#### Excerpted records

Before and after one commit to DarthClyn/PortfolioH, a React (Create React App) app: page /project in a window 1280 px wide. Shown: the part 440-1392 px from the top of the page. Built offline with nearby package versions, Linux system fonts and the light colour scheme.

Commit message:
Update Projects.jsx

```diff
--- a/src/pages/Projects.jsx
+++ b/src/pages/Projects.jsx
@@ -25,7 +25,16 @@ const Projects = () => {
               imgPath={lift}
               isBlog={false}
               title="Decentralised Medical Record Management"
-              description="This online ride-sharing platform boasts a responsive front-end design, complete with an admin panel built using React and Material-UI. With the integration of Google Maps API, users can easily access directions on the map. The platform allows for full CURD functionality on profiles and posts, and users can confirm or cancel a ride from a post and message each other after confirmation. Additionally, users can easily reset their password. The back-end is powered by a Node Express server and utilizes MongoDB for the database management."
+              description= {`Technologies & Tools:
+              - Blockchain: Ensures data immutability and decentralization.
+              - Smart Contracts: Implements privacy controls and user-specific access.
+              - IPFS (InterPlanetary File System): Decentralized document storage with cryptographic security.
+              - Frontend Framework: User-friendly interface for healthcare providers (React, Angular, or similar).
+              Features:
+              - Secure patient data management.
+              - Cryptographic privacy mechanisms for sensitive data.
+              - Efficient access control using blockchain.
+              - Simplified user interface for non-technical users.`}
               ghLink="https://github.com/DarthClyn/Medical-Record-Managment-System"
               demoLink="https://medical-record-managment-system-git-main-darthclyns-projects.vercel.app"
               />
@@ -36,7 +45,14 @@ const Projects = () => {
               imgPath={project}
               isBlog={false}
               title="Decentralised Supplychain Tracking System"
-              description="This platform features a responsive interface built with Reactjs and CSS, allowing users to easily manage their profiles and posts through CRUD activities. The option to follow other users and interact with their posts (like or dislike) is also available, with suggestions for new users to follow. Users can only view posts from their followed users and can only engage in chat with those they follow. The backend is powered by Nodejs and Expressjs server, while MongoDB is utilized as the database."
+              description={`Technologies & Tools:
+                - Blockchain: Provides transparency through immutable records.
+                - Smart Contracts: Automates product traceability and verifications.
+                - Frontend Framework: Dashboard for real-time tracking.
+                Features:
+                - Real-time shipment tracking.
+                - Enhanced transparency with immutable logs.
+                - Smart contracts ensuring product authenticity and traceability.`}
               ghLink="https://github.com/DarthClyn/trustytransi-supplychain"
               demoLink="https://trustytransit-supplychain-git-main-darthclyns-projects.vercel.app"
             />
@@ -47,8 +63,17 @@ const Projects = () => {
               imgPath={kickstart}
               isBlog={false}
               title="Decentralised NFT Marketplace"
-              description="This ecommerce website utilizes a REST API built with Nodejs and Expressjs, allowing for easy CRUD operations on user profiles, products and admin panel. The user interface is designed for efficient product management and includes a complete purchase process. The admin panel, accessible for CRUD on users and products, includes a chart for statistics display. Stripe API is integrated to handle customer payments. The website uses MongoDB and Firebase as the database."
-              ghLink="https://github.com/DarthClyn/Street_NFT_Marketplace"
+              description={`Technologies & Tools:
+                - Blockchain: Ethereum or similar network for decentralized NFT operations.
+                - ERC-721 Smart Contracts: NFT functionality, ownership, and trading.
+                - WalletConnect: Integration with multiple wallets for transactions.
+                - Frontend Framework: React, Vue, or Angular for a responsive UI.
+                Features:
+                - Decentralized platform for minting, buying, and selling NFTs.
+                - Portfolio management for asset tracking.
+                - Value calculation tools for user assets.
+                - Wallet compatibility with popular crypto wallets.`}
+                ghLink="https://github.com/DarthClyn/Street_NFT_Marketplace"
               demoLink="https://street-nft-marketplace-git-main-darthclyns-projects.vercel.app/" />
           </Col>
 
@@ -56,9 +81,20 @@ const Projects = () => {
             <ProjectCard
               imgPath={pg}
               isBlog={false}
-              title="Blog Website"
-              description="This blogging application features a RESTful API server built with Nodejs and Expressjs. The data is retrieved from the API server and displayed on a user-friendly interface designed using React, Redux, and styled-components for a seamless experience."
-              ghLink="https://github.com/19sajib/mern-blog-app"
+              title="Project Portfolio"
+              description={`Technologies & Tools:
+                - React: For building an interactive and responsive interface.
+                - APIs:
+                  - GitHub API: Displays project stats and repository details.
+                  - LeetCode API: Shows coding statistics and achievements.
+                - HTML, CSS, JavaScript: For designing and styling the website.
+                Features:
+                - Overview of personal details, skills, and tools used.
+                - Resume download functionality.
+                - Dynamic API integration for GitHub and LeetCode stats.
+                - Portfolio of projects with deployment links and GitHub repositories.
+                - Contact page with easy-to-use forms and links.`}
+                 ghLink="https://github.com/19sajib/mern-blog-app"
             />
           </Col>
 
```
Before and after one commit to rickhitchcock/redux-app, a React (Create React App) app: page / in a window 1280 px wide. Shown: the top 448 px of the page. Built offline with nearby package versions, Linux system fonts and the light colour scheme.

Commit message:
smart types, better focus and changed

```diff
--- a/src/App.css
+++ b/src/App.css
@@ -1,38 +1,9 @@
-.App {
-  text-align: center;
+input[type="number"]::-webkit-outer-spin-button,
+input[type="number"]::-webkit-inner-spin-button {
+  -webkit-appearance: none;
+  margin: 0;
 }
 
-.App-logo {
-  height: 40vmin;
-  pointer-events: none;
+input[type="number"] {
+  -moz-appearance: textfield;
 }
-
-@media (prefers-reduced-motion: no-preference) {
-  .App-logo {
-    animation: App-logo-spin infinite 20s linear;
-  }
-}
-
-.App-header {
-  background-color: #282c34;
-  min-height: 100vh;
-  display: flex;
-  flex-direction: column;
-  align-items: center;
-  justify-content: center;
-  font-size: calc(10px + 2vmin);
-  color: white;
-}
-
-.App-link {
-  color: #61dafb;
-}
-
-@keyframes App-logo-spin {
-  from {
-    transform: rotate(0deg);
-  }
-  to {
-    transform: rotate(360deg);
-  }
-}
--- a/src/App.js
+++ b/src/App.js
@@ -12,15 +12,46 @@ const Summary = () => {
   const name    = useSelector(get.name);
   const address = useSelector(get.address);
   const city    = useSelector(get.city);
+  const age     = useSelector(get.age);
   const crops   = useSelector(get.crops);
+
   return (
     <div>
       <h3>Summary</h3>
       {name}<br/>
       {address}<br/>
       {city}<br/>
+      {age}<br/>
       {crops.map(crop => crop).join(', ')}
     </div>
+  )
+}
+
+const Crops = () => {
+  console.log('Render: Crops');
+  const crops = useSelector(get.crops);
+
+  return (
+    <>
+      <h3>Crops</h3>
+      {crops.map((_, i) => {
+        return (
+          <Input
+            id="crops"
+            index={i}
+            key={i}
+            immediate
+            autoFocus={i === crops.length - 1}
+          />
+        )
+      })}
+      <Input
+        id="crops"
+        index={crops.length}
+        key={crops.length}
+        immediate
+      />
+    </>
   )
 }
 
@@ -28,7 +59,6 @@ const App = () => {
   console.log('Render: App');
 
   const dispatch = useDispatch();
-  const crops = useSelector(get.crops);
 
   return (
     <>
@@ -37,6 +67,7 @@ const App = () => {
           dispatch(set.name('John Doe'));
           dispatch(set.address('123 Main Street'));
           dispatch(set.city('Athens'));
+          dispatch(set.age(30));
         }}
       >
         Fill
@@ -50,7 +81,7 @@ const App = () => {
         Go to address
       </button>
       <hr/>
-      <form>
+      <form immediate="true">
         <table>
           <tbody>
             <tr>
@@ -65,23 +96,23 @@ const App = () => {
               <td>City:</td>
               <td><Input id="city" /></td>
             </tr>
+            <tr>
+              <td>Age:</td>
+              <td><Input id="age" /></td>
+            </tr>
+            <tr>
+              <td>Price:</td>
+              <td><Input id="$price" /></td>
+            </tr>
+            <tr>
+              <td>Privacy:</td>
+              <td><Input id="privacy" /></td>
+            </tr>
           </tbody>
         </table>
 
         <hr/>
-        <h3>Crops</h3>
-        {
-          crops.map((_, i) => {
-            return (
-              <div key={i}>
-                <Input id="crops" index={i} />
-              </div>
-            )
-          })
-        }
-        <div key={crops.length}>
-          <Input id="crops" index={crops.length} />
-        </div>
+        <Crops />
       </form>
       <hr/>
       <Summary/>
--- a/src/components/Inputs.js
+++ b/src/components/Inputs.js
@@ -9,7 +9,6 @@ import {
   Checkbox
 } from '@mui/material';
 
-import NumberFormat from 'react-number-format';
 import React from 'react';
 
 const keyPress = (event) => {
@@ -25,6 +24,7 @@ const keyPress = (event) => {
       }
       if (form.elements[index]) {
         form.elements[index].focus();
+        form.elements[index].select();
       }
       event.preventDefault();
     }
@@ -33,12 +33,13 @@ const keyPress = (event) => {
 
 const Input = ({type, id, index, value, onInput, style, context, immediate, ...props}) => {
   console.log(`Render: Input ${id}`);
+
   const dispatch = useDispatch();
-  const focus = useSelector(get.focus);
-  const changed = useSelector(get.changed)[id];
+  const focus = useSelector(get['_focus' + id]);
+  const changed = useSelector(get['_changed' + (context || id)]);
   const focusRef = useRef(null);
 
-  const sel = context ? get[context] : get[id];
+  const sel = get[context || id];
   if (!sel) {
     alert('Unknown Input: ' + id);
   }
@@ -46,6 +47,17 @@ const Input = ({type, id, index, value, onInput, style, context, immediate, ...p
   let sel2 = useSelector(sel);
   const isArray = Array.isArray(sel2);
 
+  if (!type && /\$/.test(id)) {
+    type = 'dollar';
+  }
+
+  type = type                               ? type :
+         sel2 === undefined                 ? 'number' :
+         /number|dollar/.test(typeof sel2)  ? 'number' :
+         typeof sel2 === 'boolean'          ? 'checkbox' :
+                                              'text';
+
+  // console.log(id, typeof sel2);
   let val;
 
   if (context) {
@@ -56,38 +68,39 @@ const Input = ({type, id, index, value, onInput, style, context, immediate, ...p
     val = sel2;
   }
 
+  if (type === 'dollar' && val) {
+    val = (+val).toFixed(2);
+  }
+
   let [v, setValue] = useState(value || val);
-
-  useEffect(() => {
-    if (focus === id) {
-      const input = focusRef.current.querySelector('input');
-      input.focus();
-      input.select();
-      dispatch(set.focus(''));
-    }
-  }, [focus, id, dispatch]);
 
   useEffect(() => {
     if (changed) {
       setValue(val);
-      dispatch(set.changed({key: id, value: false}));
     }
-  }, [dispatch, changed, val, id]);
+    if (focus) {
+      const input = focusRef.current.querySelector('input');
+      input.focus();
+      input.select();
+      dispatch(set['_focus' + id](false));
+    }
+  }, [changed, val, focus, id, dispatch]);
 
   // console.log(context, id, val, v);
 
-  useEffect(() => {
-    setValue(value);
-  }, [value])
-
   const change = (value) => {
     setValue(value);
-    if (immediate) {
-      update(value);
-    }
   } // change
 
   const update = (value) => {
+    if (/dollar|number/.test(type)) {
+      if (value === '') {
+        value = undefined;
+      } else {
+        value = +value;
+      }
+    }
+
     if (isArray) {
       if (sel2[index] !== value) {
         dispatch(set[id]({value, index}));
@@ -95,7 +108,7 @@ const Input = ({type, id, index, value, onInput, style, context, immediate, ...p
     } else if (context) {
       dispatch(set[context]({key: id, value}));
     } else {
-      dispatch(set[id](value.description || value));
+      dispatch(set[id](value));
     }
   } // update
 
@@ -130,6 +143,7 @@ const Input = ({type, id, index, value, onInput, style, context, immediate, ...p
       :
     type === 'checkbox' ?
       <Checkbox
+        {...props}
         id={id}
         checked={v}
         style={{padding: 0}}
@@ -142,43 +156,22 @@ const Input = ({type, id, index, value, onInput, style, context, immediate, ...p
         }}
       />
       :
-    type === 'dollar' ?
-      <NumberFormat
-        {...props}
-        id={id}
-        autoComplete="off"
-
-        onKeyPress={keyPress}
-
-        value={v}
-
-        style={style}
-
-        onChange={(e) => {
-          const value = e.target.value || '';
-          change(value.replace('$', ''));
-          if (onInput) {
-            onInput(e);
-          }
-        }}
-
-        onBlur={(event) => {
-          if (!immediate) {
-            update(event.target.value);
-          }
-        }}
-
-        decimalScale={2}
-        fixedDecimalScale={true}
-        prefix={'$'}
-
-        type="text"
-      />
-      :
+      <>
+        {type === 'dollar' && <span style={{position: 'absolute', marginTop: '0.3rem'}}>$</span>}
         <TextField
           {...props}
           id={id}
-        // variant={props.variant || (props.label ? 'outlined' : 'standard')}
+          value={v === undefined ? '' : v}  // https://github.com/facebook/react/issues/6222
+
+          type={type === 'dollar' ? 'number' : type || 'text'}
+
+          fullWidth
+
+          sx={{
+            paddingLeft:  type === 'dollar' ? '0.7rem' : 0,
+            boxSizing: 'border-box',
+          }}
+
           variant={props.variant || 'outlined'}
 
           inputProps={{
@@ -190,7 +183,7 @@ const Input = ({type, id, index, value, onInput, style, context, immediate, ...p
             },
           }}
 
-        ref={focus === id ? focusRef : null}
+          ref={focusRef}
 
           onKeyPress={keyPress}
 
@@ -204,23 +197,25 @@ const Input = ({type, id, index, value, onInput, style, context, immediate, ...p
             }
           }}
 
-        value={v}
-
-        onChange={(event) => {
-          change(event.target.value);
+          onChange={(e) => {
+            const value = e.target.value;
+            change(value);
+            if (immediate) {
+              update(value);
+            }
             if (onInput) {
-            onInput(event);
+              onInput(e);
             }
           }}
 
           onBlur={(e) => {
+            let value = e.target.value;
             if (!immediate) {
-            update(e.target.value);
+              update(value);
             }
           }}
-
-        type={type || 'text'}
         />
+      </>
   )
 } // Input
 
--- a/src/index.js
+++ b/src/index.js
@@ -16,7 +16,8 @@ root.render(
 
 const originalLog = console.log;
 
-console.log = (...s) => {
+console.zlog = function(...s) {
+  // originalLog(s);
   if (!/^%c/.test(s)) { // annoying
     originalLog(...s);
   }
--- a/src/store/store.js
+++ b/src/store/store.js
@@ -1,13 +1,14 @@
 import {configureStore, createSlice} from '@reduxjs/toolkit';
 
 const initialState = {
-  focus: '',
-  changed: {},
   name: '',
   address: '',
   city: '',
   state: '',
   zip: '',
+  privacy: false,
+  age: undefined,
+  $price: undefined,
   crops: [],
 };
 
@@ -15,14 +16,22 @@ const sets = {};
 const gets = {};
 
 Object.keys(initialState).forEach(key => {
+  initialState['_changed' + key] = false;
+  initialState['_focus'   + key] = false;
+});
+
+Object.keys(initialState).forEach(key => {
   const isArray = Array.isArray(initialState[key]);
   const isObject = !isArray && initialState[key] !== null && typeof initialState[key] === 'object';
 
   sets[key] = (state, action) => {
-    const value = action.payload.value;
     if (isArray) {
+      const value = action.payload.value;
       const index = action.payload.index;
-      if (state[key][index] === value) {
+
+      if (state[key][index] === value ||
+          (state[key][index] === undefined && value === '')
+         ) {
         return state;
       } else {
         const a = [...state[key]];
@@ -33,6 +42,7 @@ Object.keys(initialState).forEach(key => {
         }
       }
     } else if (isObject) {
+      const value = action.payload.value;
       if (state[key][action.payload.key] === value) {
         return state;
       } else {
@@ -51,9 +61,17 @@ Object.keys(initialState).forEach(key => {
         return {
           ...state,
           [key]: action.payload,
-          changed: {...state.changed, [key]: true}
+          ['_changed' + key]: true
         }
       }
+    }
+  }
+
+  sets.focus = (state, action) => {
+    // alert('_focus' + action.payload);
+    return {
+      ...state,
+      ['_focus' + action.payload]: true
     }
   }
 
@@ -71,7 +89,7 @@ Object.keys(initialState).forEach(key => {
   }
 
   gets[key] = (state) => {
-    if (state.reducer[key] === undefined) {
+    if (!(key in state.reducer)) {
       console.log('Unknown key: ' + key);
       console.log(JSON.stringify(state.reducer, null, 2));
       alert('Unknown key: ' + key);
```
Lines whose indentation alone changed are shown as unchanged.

########

**Assignment**:
The lines to copy are those above that contain "title".

**Solution for this problem**:
               title="Decentralised Medical Record Management"
               title="Decentralised Supplychain Tracking System"
               title="Decentralised NFT Marketplace"
-              title="Blog Website"
+              title="Project Portfolio"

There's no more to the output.